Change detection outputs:
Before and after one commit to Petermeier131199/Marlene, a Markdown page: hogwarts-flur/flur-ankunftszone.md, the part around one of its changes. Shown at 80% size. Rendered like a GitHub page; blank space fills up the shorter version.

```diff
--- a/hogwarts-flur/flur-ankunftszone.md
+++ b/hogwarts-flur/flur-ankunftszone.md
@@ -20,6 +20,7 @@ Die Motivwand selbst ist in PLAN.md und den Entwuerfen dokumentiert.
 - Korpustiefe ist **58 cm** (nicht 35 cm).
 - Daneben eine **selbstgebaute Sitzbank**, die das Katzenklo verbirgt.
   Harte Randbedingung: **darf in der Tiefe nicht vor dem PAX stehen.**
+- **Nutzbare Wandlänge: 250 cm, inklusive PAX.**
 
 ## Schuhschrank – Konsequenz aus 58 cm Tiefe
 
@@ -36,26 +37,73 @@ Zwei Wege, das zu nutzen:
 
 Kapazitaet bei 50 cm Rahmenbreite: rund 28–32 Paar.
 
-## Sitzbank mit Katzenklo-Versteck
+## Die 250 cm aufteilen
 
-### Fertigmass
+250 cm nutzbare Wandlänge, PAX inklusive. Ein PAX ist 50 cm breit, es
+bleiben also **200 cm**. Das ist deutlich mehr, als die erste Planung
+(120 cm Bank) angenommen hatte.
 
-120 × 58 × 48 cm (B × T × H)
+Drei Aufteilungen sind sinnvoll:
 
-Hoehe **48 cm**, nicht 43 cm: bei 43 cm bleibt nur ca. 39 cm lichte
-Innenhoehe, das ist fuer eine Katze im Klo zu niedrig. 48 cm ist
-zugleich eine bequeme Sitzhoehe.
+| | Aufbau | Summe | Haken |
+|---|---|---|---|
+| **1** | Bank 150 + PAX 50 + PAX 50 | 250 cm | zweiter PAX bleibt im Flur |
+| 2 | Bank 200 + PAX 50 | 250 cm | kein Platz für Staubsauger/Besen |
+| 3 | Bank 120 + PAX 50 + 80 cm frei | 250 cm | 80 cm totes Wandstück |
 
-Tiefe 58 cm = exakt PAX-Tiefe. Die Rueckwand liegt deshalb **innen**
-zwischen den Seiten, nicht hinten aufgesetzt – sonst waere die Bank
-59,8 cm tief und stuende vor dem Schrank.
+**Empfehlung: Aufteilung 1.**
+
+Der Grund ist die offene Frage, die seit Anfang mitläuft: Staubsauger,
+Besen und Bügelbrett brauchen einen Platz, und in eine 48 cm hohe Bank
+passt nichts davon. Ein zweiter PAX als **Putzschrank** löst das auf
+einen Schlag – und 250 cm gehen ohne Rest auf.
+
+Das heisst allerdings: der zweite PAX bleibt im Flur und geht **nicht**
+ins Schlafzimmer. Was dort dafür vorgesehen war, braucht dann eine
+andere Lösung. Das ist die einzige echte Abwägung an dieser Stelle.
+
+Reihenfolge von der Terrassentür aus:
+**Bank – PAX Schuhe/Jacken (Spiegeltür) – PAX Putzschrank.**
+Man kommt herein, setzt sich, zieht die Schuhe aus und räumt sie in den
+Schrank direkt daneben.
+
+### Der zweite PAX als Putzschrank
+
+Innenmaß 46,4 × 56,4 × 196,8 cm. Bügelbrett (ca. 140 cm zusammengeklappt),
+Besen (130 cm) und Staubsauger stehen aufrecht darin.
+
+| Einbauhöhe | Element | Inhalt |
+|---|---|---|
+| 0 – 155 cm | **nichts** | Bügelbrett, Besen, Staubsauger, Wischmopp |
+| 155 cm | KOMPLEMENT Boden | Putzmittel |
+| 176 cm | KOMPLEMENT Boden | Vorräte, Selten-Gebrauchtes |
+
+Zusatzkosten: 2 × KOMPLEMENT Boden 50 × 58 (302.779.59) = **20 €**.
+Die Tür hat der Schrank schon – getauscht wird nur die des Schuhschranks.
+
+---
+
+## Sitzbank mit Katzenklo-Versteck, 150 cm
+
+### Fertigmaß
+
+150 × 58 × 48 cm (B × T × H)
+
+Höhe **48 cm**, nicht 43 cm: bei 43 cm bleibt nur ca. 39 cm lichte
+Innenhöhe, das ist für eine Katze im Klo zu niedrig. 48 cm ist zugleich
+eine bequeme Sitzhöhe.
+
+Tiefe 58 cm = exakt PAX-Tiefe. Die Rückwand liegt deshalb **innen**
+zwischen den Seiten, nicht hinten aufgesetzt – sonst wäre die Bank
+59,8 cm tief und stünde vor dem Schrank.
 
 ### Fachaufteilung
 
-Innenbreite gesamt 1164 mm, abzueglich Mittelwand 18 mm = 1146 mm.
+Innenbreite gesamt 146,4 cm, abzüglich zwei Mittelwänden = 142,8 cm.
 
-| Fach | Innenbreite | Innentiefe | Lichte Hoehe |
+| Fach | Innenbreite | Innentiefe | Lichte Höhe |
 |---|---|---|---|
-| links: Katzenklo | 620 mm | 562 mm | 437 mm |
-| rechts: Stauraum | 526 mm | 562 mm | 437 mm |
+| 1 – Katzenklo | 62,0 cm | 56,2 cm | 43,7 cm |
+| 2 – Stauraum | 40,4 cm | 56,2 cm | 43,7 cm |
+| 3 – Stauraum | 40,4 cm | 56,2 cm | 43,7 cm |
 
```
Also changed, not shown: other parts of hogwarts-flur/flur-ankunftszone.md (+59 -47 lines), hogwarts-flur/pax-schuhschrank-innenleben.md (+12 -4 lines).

Problem details
Check each line of the entries for "hogwarts" and copy those that have it.

Expected output
Before and after one commit to Petermeier131199/Marlene, a Markdown page: hogwarts-flur/flur-ankunftszone.md, the part around one of its changes. Shown at 80% size. Rendered like a GitHub page; blank space fills up the shorter version.
--- a/hogwarts-flur/flur-ankunftszone.md
+++ b/hogwarts-flur/flur-ankunftszone.md
Also changed, not shown: other parts of hogwarts-flur/flur-ankunftszone.md (+59 -47 lines), hogwarts-flur/pax-schuhschrank-innenleben.md (+12 -4 lines).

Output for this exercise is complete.